• **WORK INSTRUCTIONS**:
Could the data below be retyped exactly, without its pictures?

• **INFORMATION**:
·····
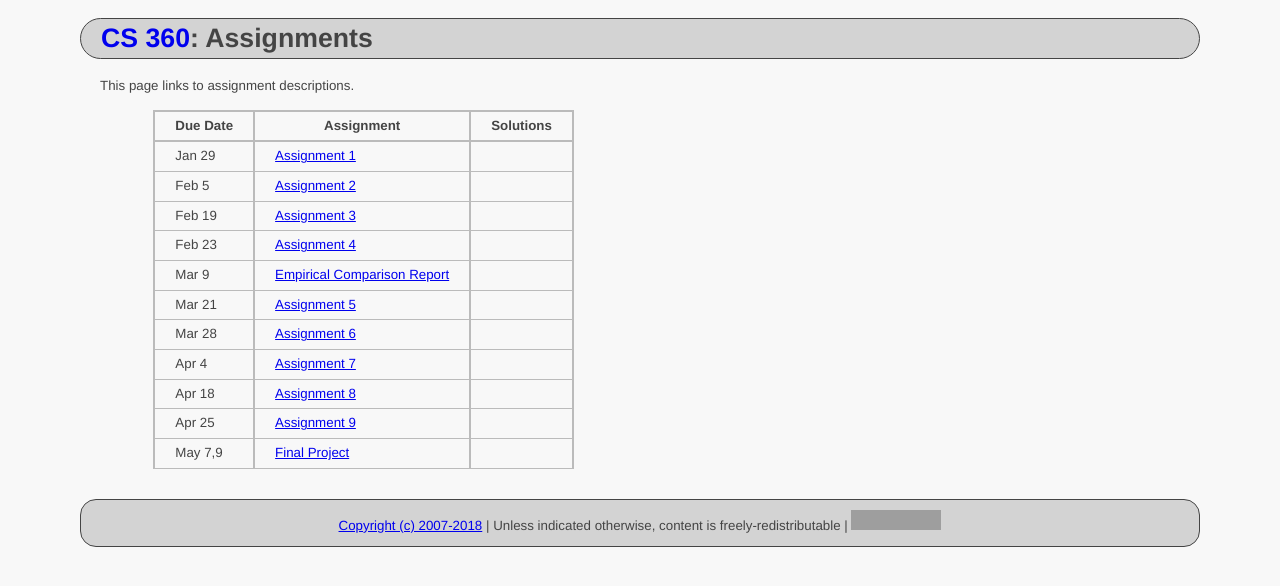
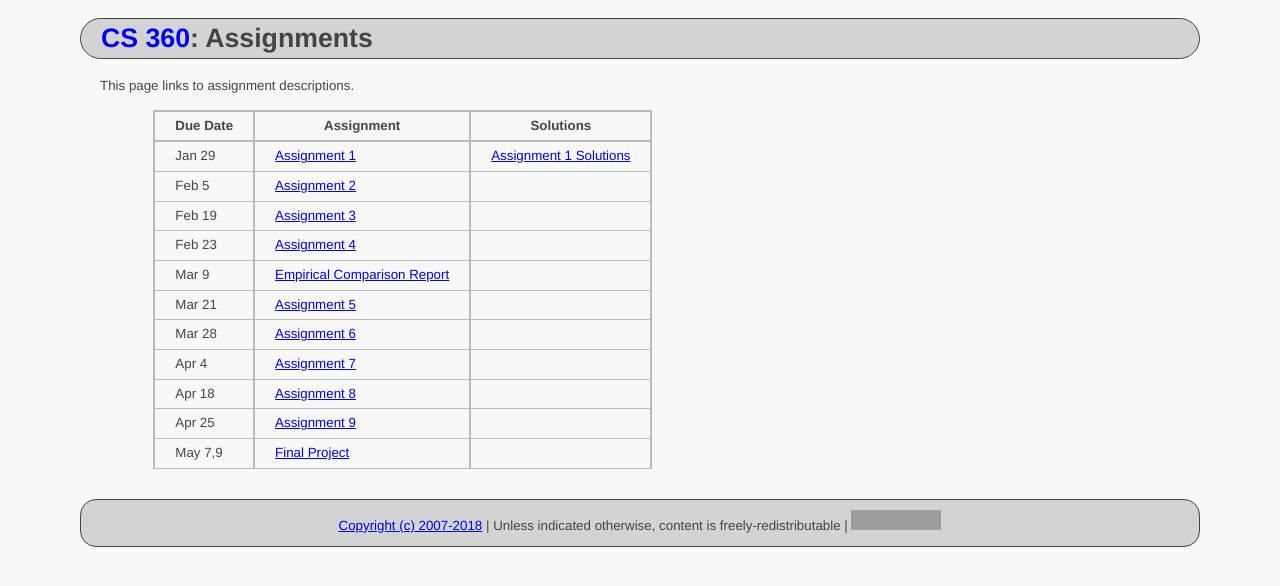
Before and after one commit to ycpcs/cs360-spring2018, a Jekyll site: the page built from assign/index.md, in a window 1280 px wide. Shown: the top 586 px of the page. Built offline with Jekyll 4.4.1, drawn with Linux system fonts in a browser that asks for light colours; grey boxes are pictures that could not be loaded.

Commit message:
add assign 1 sol
add assign 1 sol

```diff
--- a/assign/index.md
+++ b/assign/index.md
@@ -7,7 +7,7 @@ This page links to assignment descriptions.
 
 > Due Date |                Assignment                                | Solutions                                               |
 > -------- | -------------------------------------------------------- | ------------------------------------------------------- |
-> Jan 29   | [Assignment 1](../assign/assign01.html)                  |  |
+> Jan 29   | [Assignment 1](../assign/assign01.html)                  | [Assignment 1 Solutions](../assign/sol/assign01sol.pdf) |
 > Feb 5    | [Assignment 2](../assign/assign02.html)                  |  |
 > Feb 19   | [Assignment 3](../assign/assign03.html)                  |  |
 > Feb 23   | [Assignment 4](../assign/assign04.html)                  |  |
```
Also changed, not shown: 1 other file.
·····
• **SOLVED PROBLEM**:
Before and after one commit to ycpcs/cs360-spring2018, a Jekyll site: the page built from assign/index.md, in a window 1280 px wide. Shown: the top 586 px of the page. Built offline with Jekyll 4.4.1, drawn with Linux system fonts in a browser that asks for light colours; grey boxes are pictures that could not be loaded.

Commit message:
add assign 1 sol
add assign 1 sol

```diff
--- a/assign/index.md
+++ b/assign/index.md
@@ -7,7 +7,7 @@ This page links to assignment descriptions.
 
 > Due Date |                Assignment                                | Solutions                                               |
 > -------- | -------------------------------------------------------- | ------------------------------------------------------- |
-> Jan 29   | [Assignment 1](../assign/assign01.html)                  |  |
+> Jan 29   | [Assignment 1](../assign/assign01.html)                  | [Assignment 1 Solutions](../assign/sol/assign01sol.pdf) |
 > Feb 5    | [Assignment 2](../assign/assign02.html)                  |  |
 > Feb 19   | [Assignment 3](../assign/assign03.html)                  |  |
 > Feb 23   | [Assignment 4](../assign/assign04.html)                  |  |
```
Also changed, not shown: 1 other file.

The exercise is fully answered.